The Cascade Raptor Center brought in their first fledgling raptor of the spring 2014, a recently-hatched Great Horned Owl.
"He fell out of the nest and onto the ground,” the center’s executive director Louise Shimmel said. “The homeowners were concerned because they have a dog."
Experts like Shimmel are asking people to look out for the wildlife in their backyard, especially during the breeding season.
“In a town like this, in the area of Lane County, we have a lot of tree cover. People forget they're out there,” Shimmel said.
Shimmel said Great Horned Owls are usually the first raptors to hatch each year.
“They nest in somebody else's nest. They don't repair it. We get a lot of babies who just fall out,” said Shimmel.
She said homeowners can do a lot to help these birds by keeping cats or dogs indoors when they aren’t supervised, and waiting to landscape the yard.

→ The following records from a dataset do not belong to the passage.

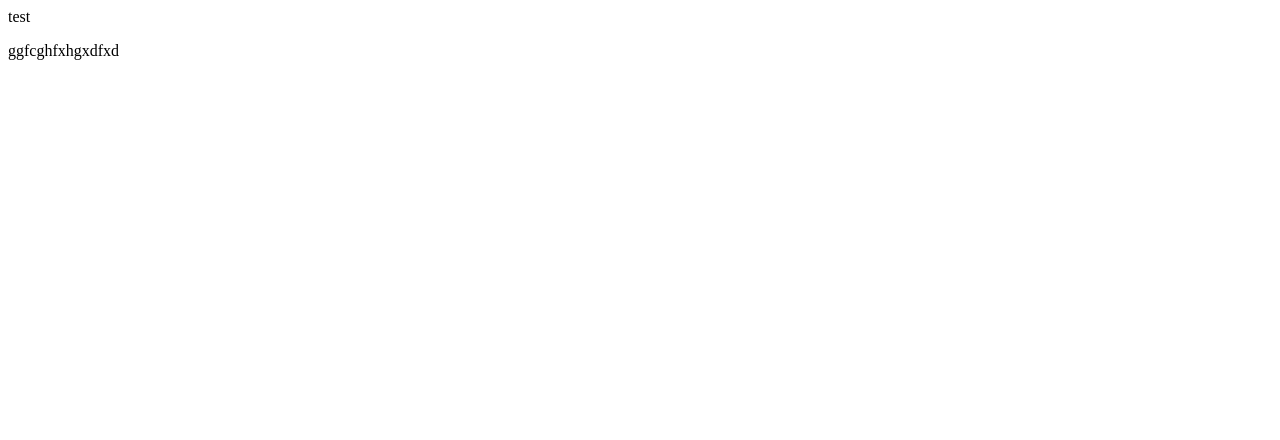
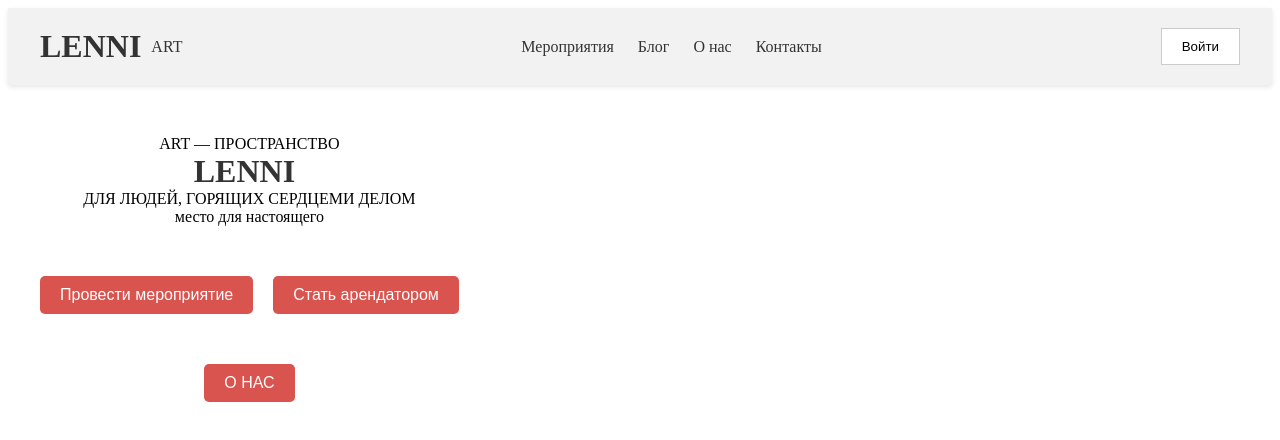
Before and after one commit to elinabukhtoyarova/elinabukhtoyarova.github.io, a plain HTML site: page index.html in a window 1280 px wide. Drawn offline with Linux system fonts and the light colour scheme.

Commit message:
first commit

```diff
--- a/index.html
+++ b/index.html
@@ -1,5 +1,46 @@
 <!DOCTYPE html>
-<html>
-     test
-      </html>
-      <p>ggfcghfxhgxdfxd</p>
+<html lang="ru">
+<head>
+    <meta charset="UTF-8">
+    <title>Page title</title>
+    <link rel="stylesheet" href="styles.css">
+</head>
+<body>
+    <header class="site-header">
+        <div class="container">
+            <div class="header-left">
+                <div class="logo">LENNI</div>
+                <div class="logo-description">ART</div>
+            </div>
+            <nav class="header-nav">
+                <a href="#">Мероприятия</a>
+                <a href="#">Блог</a>
+                <a href="#">О нас</a>
+                <a href="#">Контакты</a>
+            </nav>
+            <div class="header-right">
+                <button class="login-button">Войти</button>
+            </div>
+        </div>
+    </header>
+
+    <main>
+        <div class="container">
+            <div class="main-content">  <!-- Новый контейнер для содержимого -->
+                <div class="description">ART — ПРОСТРАНСТВО</div>
+                <div class="logo">LENNI</div>
+                <div class="tagline">ДЛЯ ЛЮДЕЙ, ГОРЯЩИХ СЕРДЦЕМИ ДЕЛОМ<br>место для настоящего</div>
+
+                <div class="buttons">
+                    <button class="button">Провести мероприятие</button>
+                    <button class="button">Стать арендатором</button>
+                </div>
+
+                <div class="footer">
+                    <button class="button">О НАС</button>
+                </div>
+            </div>
+        </div>
+    </main>
+</body>
+</html>
--- /dev/null
+++ b/styles.css
@@ -0,0 +1,73 @@
+.site-header {
+    background-color: #f2f2f2;
+    padding: 20px 0;
+    box-shadow: 0 2px 5px rgba(0, 0, 0, 0.1);
+}
+
+.container {
+    max-width: 1200px;
+    margin: 0 auto;
+    display: flex;
+    justify-content: space-between;
+    align-items: center;
+}
+
+.header-left {
+    display: flex;
+    justify-content: space-between;
+    align-items: center;
+}
+
+.logo {
+    font-size: 2em;
+    font-weight: bold;
+    color: #333;
+    margin-right: 10px;
+}
+
+.logo-description {
+    font-size: 1em;
+    color: #333;
+}
+
+.header-nav a {
+    margin: 0 10px;
+    text-decoration: none;
+    color: #333;
+}
+
+.header-right {
+}
+
+.login-button {
+    background-color: #fff;
+    border: 1px solid #ccc;
+    padding: 10px 20px;
+    cursor: pointer;
+}
+
+.main-content { /* Стиль для нового контейнера */
+    text-align: center; /* Центрирование текста */
+    margin-top: 50px;
+}
+
+.buttons {
+    margin-top: 50px;
+    display: flex;
+    gap: 20px;
+}
+
+.button {
+    padding: 10px 20px;
+    background-color: #d9534f;
+    color: white;
+    border: none;
+    border-radius: 5px;
+    cursor: pointer;
+    font-size: 1em;
+}
+
+.footer {
+    margin-top: 50px; /* Отступ снизу */
+    text-align: center;
+}
```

“This is not the time of the year to trim bushes or hedges. There could be nests deep inside that would be exposed to predators,” said Shimmel.